Fisheries production varies widely among ecosystems, and is affected by changing natural and human-induced factors such as climate, pollution and fishing effort. With so many factors involved, Link said scientists need to understand the relative importance of each factor in each ecosystem, something that is difficult to achieve but important for an ecosystem approach to fisheries management and conservation.

"We do a lot of science, but rarely have the opportunity to pull it all together to understand the big picture, with basin-scale comparisons, so that we can start to understand processes within an ecosystem as well as between ecosystems," Link said. "Since we cannot conduct experiments in large marine ecosystems, we used the comparative approach in MENU as a natural experiment to address a number of questions. Among these are what is fundamental to ecosystems in general, and what is unique to particular ecosystems?"

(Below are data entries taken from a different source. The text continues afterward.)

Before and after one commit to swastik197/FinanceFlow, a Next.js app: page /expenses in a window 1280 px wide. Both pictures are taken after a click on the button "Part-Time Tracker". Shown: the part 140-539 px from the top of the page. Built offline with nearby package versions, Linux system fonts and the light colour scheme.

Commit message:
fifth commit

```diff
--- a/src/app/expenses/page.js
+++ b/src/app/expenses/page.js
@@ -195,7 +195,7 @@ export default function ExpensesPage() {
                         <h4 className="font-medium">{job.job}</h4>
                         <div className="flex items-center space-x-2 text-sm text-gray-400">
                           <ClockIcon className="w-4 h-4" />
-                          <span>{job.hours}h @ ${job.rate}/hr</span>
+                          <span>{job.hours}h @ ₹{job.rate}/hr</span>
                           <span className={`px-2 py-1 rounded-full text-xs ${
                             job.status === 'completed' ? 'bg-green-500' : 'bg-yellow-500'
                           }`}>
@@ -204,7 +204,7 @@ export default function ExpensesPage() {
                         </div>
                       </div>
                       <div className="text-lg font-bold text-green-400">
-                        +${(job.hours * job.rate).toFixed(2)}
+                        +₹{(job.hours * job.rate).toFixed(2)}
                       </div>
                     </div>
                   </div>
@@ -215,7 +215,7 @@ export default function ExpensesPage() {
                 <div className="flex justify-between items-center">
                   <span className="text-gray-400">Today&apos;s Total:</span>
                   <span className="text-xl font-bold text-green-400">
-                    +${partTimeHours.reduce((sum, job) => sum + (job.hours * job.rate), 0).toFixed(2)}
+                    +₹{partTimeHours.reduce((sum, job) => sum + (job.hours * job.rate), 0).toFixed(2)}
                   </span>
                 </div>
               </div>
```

Scientists are already undertaking more integrated ecosystem assessments like MENU in the U.S. to build on decades of smaller scale, more focused studies on individual ecosystems. Comparative Analysis of Marine Ecosystem Organization, or CAMEO, is a partnership between NOAA's Fisheries Service and the National Science Foundation to advance understanding of marine ecological systems using a comparative approach. CAMEO funded seven projects for 2008-2009 and is currently soliciting research proposals for 2009-2010.

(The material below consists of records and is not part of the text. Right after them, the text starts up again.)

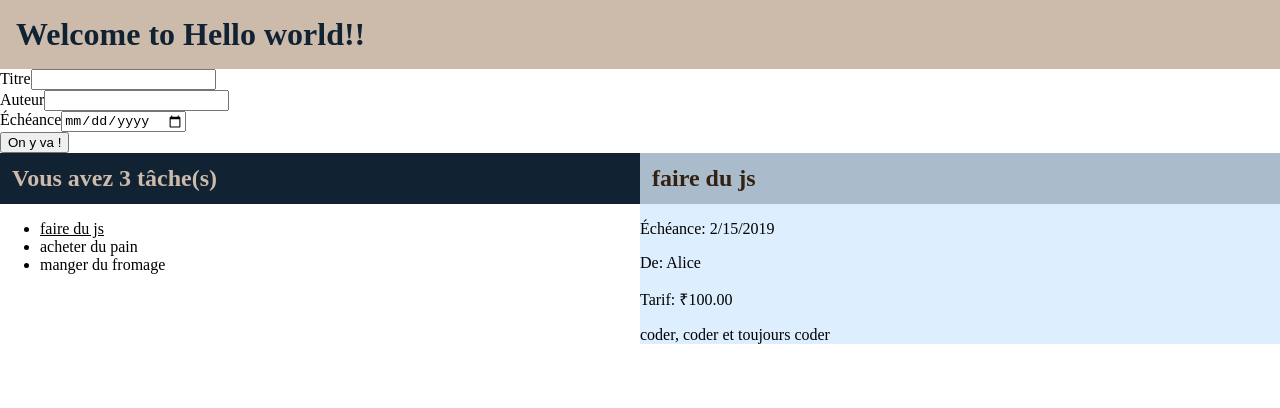
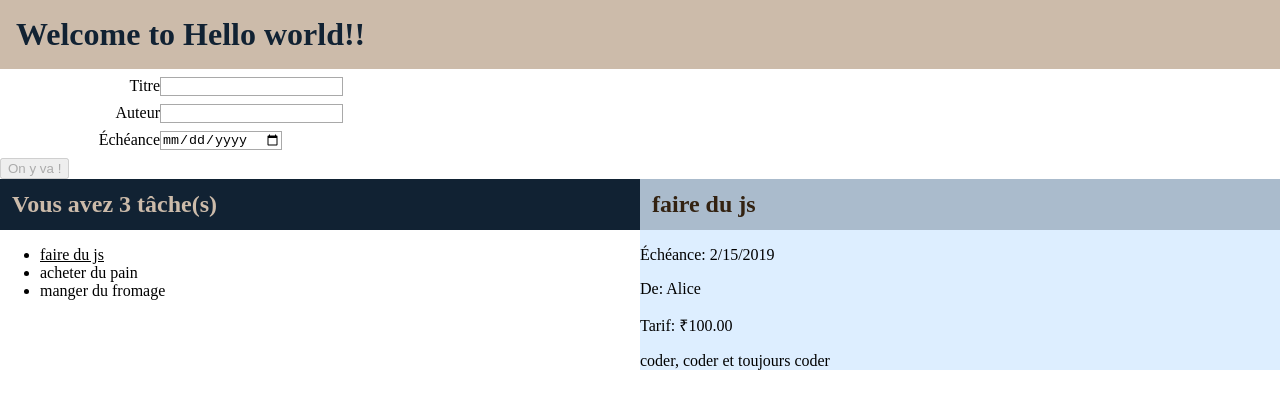
Before and after one commit to pbreteche/poe-angular-tours, an Angular app: page / in a window 1280 px wide. Shown: the top 408 px of the page. Built offline with nearby package versions, Linux system fonts and the light colour scheme.

Commit message:
meilleur formulaire

```diff
--- a/src/app/create-form/create-form.component.css
+++ b/src/app/create-form/create-form.component.css
@@ -0,0 +1,21 @@
+.form-group {
+  display: flex;
+  margin: .5em 0;
+}
+
+.form-group > label {
+  width: 20ch;
+  text-align: right;
+}
+input {
+  border: 1px solid darkgray;
+}
+
+input.ng-invalid.ng-touched {
+  box-shadow: 0 0 .5em .2em darkred;
+  background-color: #ff7777;
+}
+
+input.ng-valid.ng-dirty {
+  background-color: #77ffaa;
+}
--- a/src/app/create-form/create-form.component.html
+++ b/src/app/create-form/create-form.component.html
@@ -1,25 +1,26 @@
-<form>
-  <div>
+<form #createForm="ngForm">
+  <div class="form-group">
     <label for="create-form.title">Titre</label>
     <input
       type="text" id="create-form.title" name="title"
       [(ngModel)]="todo.title"
-      required
+      required #title="ngModel"
     >
+    <p [hidden]="title.untouched || title.valid" class="error">Pouvez-vous ajouer un titre SVP</p>
   </div>
-  <div>
+  <div class="form-group">
     <label for="create-form.author">Auteur</label>
     <input
       type="text" id="create-form.author" name="author"
       [(ngModel)]="todo.author"
     >
   </div>
-  <div>
+  <div class="form-group">
     <label for="create-form.endDate">Échéance</label>
     <input
       type="date" id="create-form.endDate" name="endDate"
       [(ngModel)]="todo.endDate"
     >
   </div>
-  <button>On y va !</button>
+  <button [disabled]="createForm.invalid">On y va !</button>
 </form>
```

'/>"/>

Contact: Shelley Dawicki
Shelley.Dawicki@noaa.gov
508-495-2378
NOAA Fisheries Northeast Fisheries Science Center
Source:Eurekalert

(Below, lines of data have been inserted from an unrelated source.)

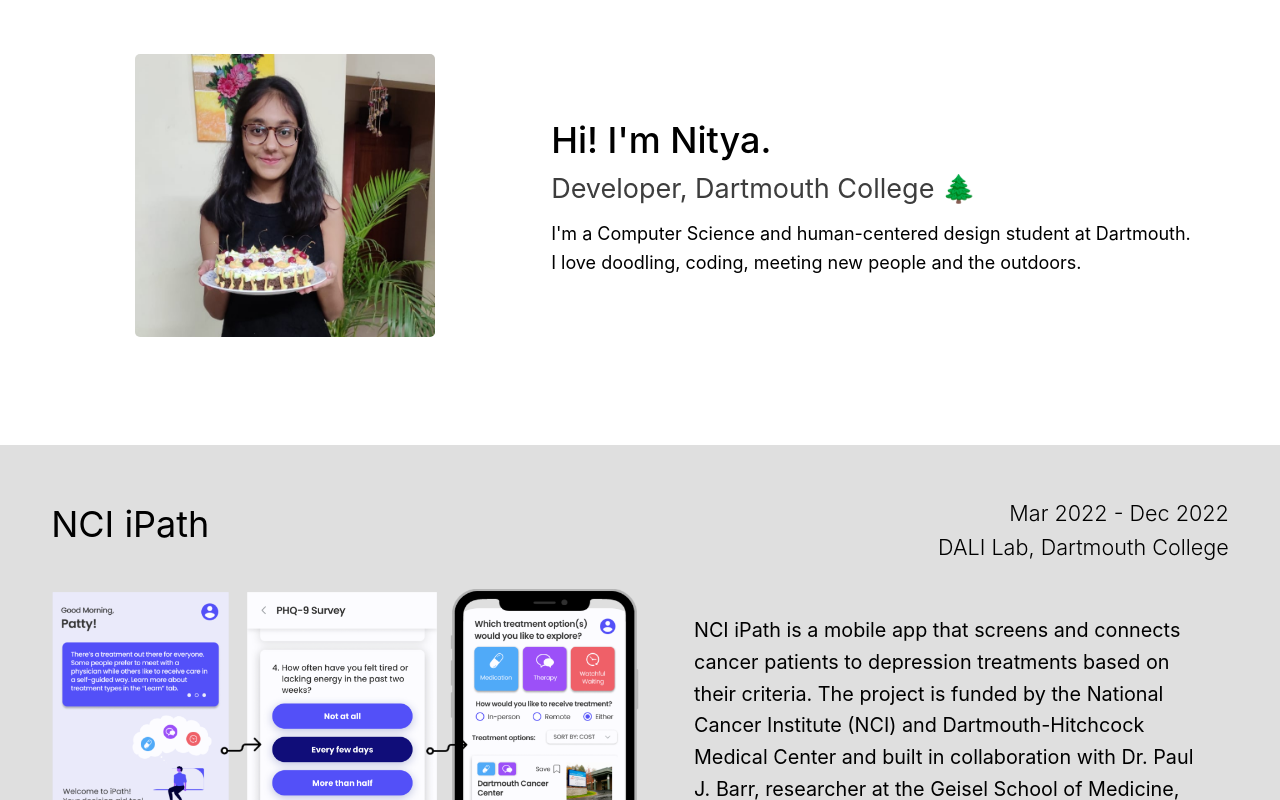
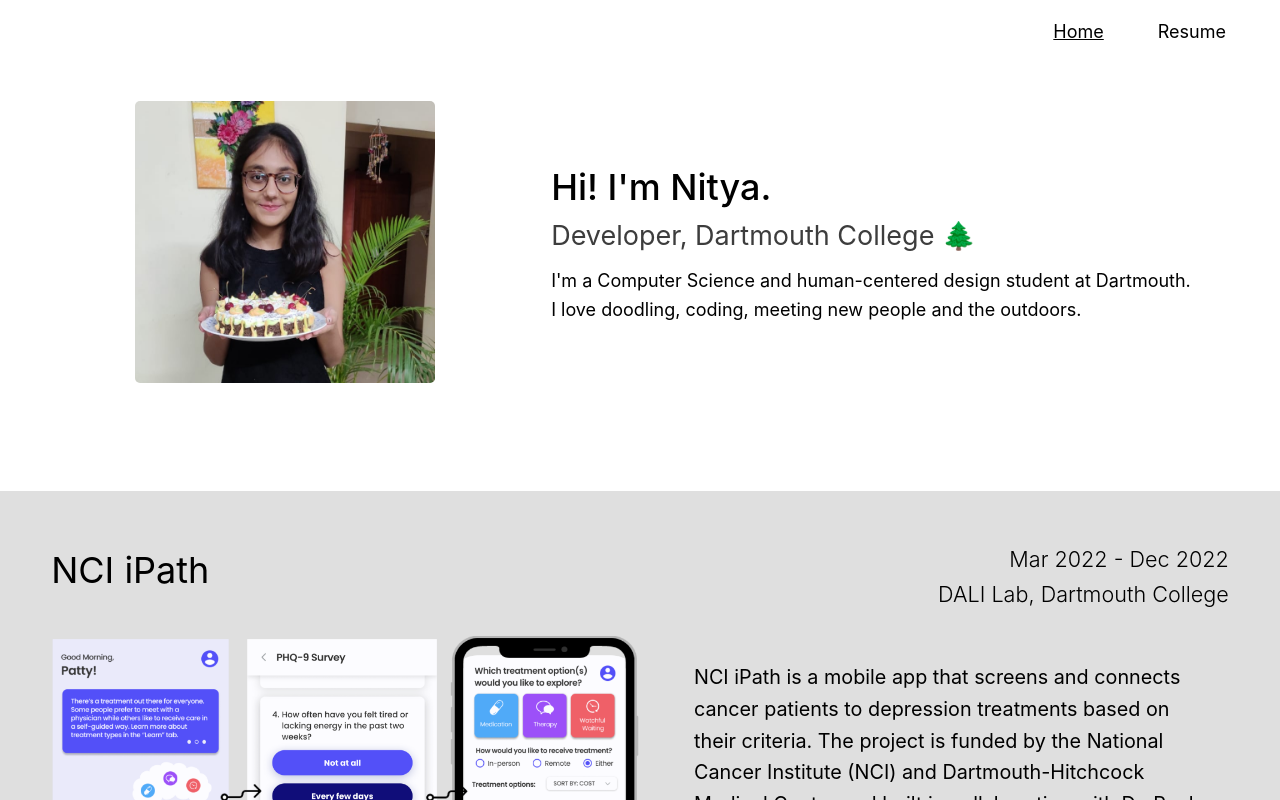
Before and after one commit to nitya308/nityaaa.dev, a Next.js app: page / in a window 1280 px wide. Shown: the top 800 px of the page. Built offline with nearby package versions, Linux system fonts and the light colour scheme.

Commit message:
added navbar

```diff
--- /dev/null
+++ b/components/navbar.js
@@ -0,0 +1,29 @@
+import Link from 'next/link';
+import classNames from "classnames";
+
+import styles from '../styles/navbar.module.css';
+
+export default function NavBar({ active }) {
+  return (
+    <div className={styles.nav}>
+      <Link href="/"
+        className={classNames(
+          {
+            [styles.navItem]: true,
+            [styles.active]: active === "Home",
+          }
+        )}>
+        Home
+      </Link>
+      <a href='./public/NityaAgarwalaResume.pdf'
+        className={classNames(
+          {
+            [styles.navItem]: true,
+            [styles.active]: active === "Resume",
+          }
+        )}>
+        Resume
+      </a>
+    </div>
+  );
+};
--- a/components/projects.js
+++ b/components/projects.js
@@ -1,4 +1,4 @@
-import Project from '../components/project';
+import Project from './project';
 
 export default function Projects() {
 
--- a/pages/index.js
+++ b/pages/index.js
@@ -1,11 +1,13 @@
 import Head from 'next/head';
 import Footer from '../components/footer';
 import Introduction from '../components/introduction';
+import NavBar from '../components/navbar';
 import Projects from '../components/projects';
 
 export default function Home() {
   return (
     <>
+      <NavBar active={"Home"}></NavBar>
       <Introduction></Introduction>
       <Projects></Projects>
       <Footer></Footer>
--- /dev/null
+++ b/styles/navbar.module.css
@@ -0,0 +1,16 @@
+.nav{
+  flex-direction: row;
+  display: flex;
+  justify-content: flex-end;
+  align-items: center;
+}
+
+.navItem{
+  margin: 1rem 3rem 0 0;
+  color: #000000;
+  font-weight: 400;
+}
+
+.active{
+  text-decoration: underline;
+}
```
Also changed, not shown: components/layout.js (deleted, +0 -31 lines), components/layout.module.css (deleted, +0 -15 lines), 1 other file (tests, documents, lock files or other folders).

Related biology news :

1. First-ever study: lack of critical lubricant causes wear in joints
2. Monsanto expands sponsorship for Peking-Yale Joint Agrobiotechnology Center
3. Experts from Stevens, Merck, publish joint paper, Biosynthetic Studies of Platensimycin
4. Roger Kornberg to present lecture at the Joint Biophysical Society/IUPAB Meeting
5. Electronic switch opens doors in rheumatoid joints
6. Mechanisms of plant-fungi symbiosis characterized by DOE Joint Genome Institute
7. NASA presentations at American Geophysical Union Joint Assembly
8. Argonne-University of Chicago joint venture bolsters genomic sequencing capabilities
9. Researchers coat titanium with polymer to improve integration of joint replacements
10. US Department of Energy Joint Genome Institute announces new genome sequencing projects
11. Low-gravity training machine reduces joint, muscle impacts, says CU-Boulder study
Post Your Comments:
*Name:
*Comment:
*Email:
(Date:5/20/2016)... 2016  VoiceIt is excited to announce its ... By working together, VoiceIt and VoicePass will ... VoicePass take slightly different approaches to voice biometrics, ... and usability. ... partnership. "This marketing and technology partnership ...
(Date:5/16/2016)... , May 16, 2016   EyeLock LLC , ... announced the opening of an IoT Center of Excellence ... and expand the development of embedded iris biometric applications. ... level of convenience and security with unmatched biometric accuracy, ... identity aside from DNA. EyeLock,s platform uses video technology ...
(Date:5/12/2016)... 12, 2016 WearablesResearch.com , a brand ... overview results from the Q1 wave of its quarterly ... was consumers, receptivity to a program where they would ... health insurance company. "We were surprised to ... Michael LaColla , CEO of Troubadour Research, "primarily ...
Breaking Biology News(10 mins):
(Date:5/24/2016)... ... May 24, 2016 , ... Last week, Callan Capital, an integrated wealth ... held The Future of San Diego Life Science event at the Estancia La Jolla ... attended the event with speakers Dr. Rich Heyman, former CEO of Aragon and Seragon, ...
(Date:5/24/2016)... Rockville, Maryland (PRWEB) , ... May 24, 2016 ... ... introduction of a newly re-branded identity. The new Media Cybernetics corporate branding reflects ... the world of imaging and image analysis. The re-branding components include a crisp, ...
(Date:5/23/2016)... San Antonio, Texas (PRWEB) , ... May 23, 2016 , ... The need for blood ... infographic released this week by the South Texas Blood & Tissue Center, blood donations are ... more than 30 years, and they are down 21 percent in South Texas in the ...
(Date:5/23/2016)... , ... May 23, 2016 , ... ... Will Drive Precision Farming in 2017 and Beyond. The paper outlines the key ... the precision ag industry. , “We’ve witnessed a lot of highs and lows ...
Breaking Biology Technology: